Huitt & Tomkins: Anything that can streamline paperwork or can get work done quicker than before is a good thing.
How can contractors be prepared for change and what can help them adapt faster?
Copeland: Stay involved in organizations, such as NAPA, which tracks all of the industry news and provides resources for members. We host meetings and webinars as well as publish technical publications, reports, articles, podcasts and more to help asphalt contractors handle the changing environment in which they work. Our on-staff subject matter experts are available to talk one-on-one with members to help them understand what is happening at FHWA and owner agencies, and to know what is coming down the road regarding specifications, funding, regulations, and technology.
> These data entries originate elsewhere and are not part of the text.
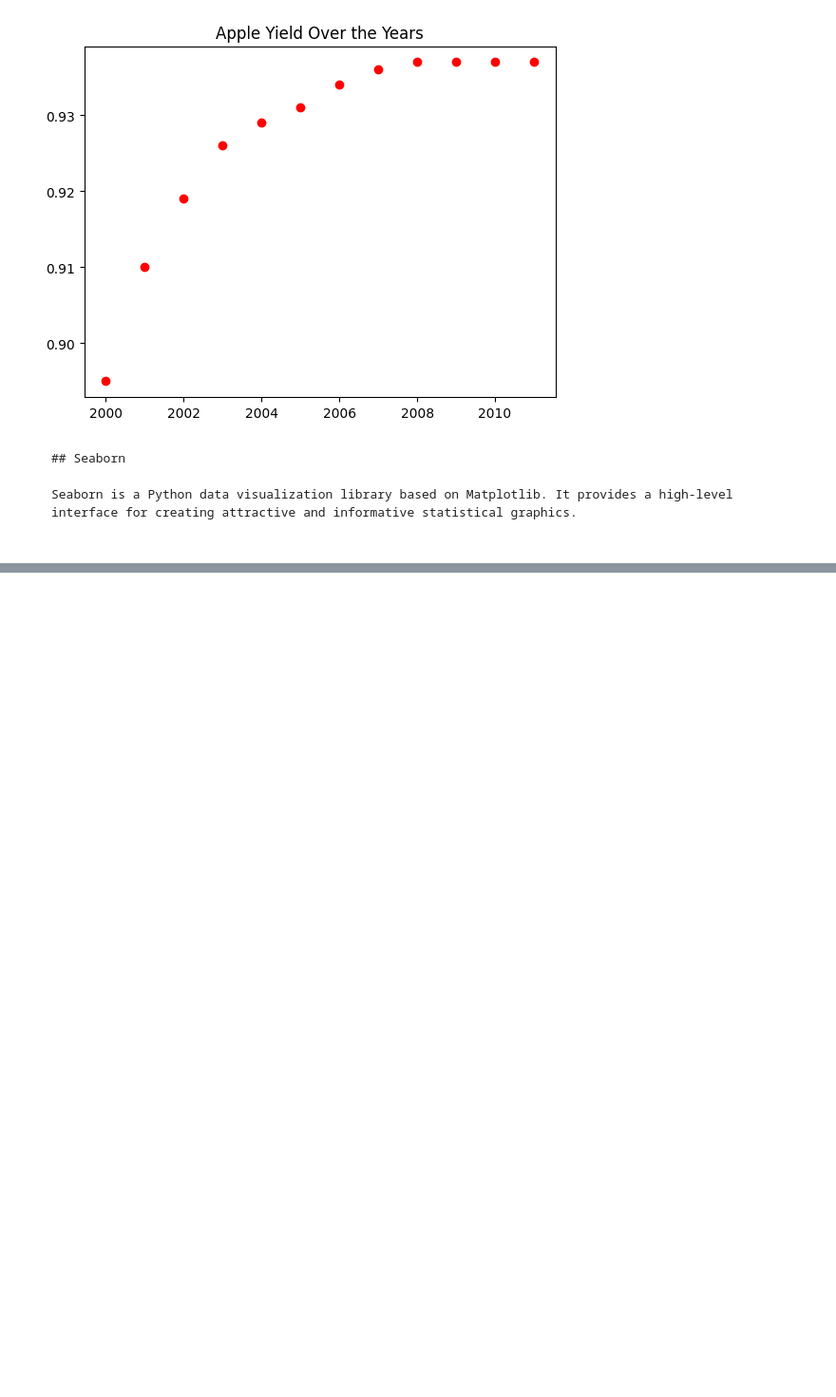
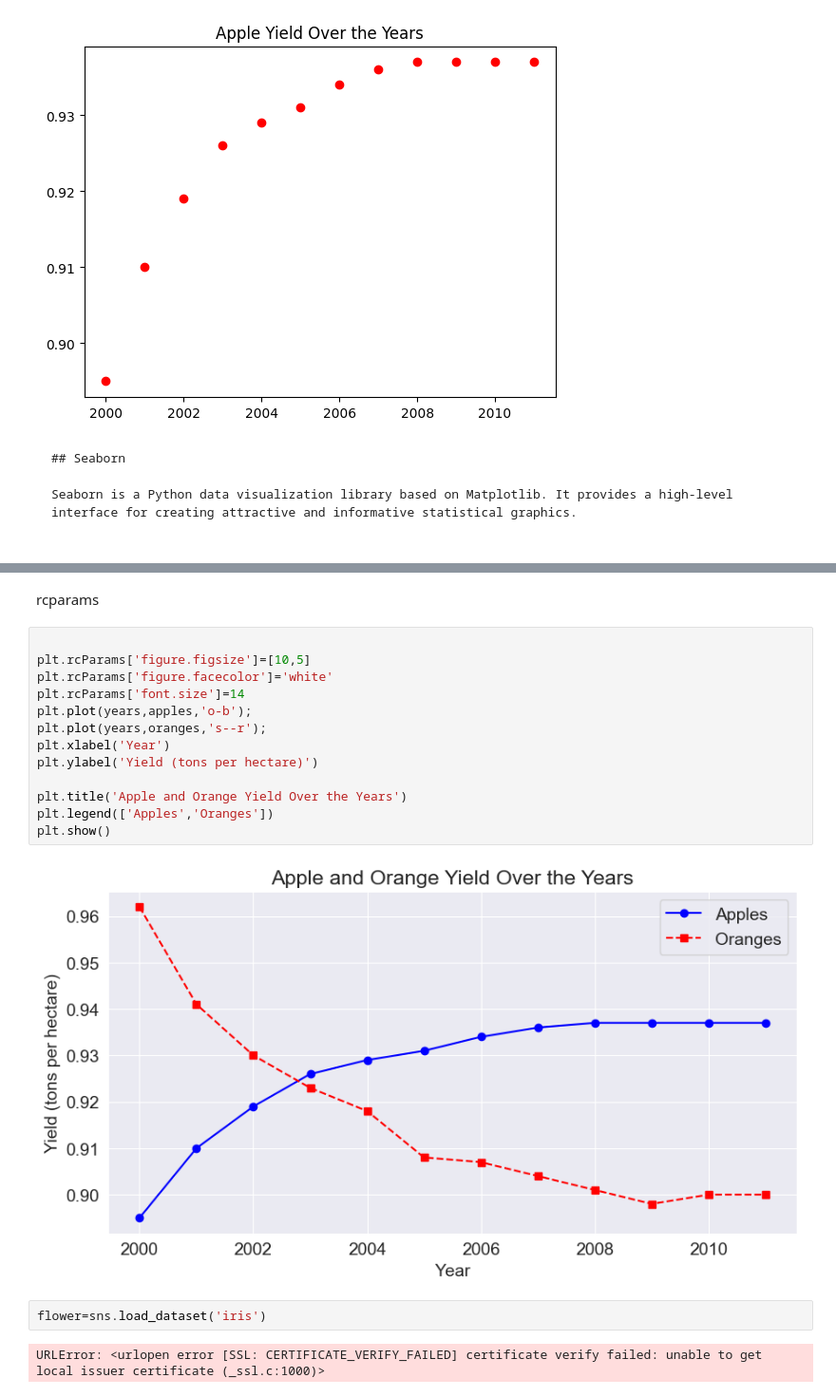
Before and after one commit to UsamaAliK/DATA-VISUALIZATION, a Jupyter notebook: Matplotlib.ipynb, the cells around one changed output, grey strips where cells are left out. Shown at 95% size. Drawn from its saved outputs; the diff is of its cells as text; blank space fills up the shorter version.

```diff
--- a/Matplotlib.ipynb
+++ b/Matplotlib.ipynb
@@ -230,0 +255,21 @@ Seaborn is a Python data visualization library based on Matplotlib. It provides
+# %% [markdown]
+rcparams
+# %%
+
+plt.rcParams['figure.figsize']=[10,5]
+plt.rcParams['figure.facecolor']='white'
+plt.rcParams['font.size']=14
+plt.plot(years,apples,'o-b');
+plt.plot(years,oranges,'s--r');
+plt.xlabel('Year')
+plt.ylabel('Yield (tons per hectare)')
+
+plt.title('Apple and Orange Yield Over the Years')
+plt.legend(['Apples','Oranges'])
+plt.show()
+# %% [output]
+[figure, added]
+# %%
+flower=sns.load_dataset('iris')
+# %% [output]
+URLError: <urlopen error [SSL: CERTIFICATE_VERIFY_FAILED] certificate verify failed: unable to get local issuer certificate (_ssl.c:1000)>
```
Also changed, not shown: parts of 2 cells of this notebook.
Have a vision for the future and fortify that vision with the right people (workforce) and equipment to achieve those goals. Network and benchmark with non-competing companies that are focused on advancement of their company and the industry as a whole.
Basu: There are certain people who are always reading; who are continuously focused on new developments and the ways the world is changing. Some of these people are young, and these are the types of people who should be encouraged to join businesses and to have a seat near the head of the table. While not everything they will say will be brilliant or workable, their presence may induce thinking beyond current circumstances. That can help businesses evolve faster, which is precisely what they will need to do in the post-pandemic world.
Huitt & Tomkins: Contractors should become more involved in their industry associations to leverage the power of many to prepare and adapt to change.
What innovations (i.e. plastics in asphalt/rejuvenators, etc.) do you think will disrupt the road building industry in 2021?
Copeland: Time and research will tell if recycling plastics into our mixtures is smart, and the industry embraces that discovery process. Over the past year and a half, a NAPA task force has been looking into the use of plastics in asphalt mixtures. In partnership with the Asphalt Institute, this task force has commissioned the most comprehensive state-of-knowledge document written by the National Center for Asphalt Technology (NCAT) and has developed an industry position document. Additionally, NAPA has championed research problem statements that are being funded by the National Cooperative Highway Research Program to answer questions that are absolutely critical to understanding if plastics are viable in asphalt.
Additives such as recycling agents continue to present opportunities to expand the industry’s impressive commitment to environmental stewardship. There also remains an emphasis on performance testing and balanced mix design, which presents several opportunities for the industry to continue to deliver the best solution at the lowest life cycle cost for our customers and the traveling public.
Huitt & Tomkins: Yes, tire rubber, plastics and rejuvenators will continue to disrupt the industry. Our roadways will continue to be utilized as a linear landfill. Sustainability initiatives will do more to disrupt the road building industry than innovations in materials.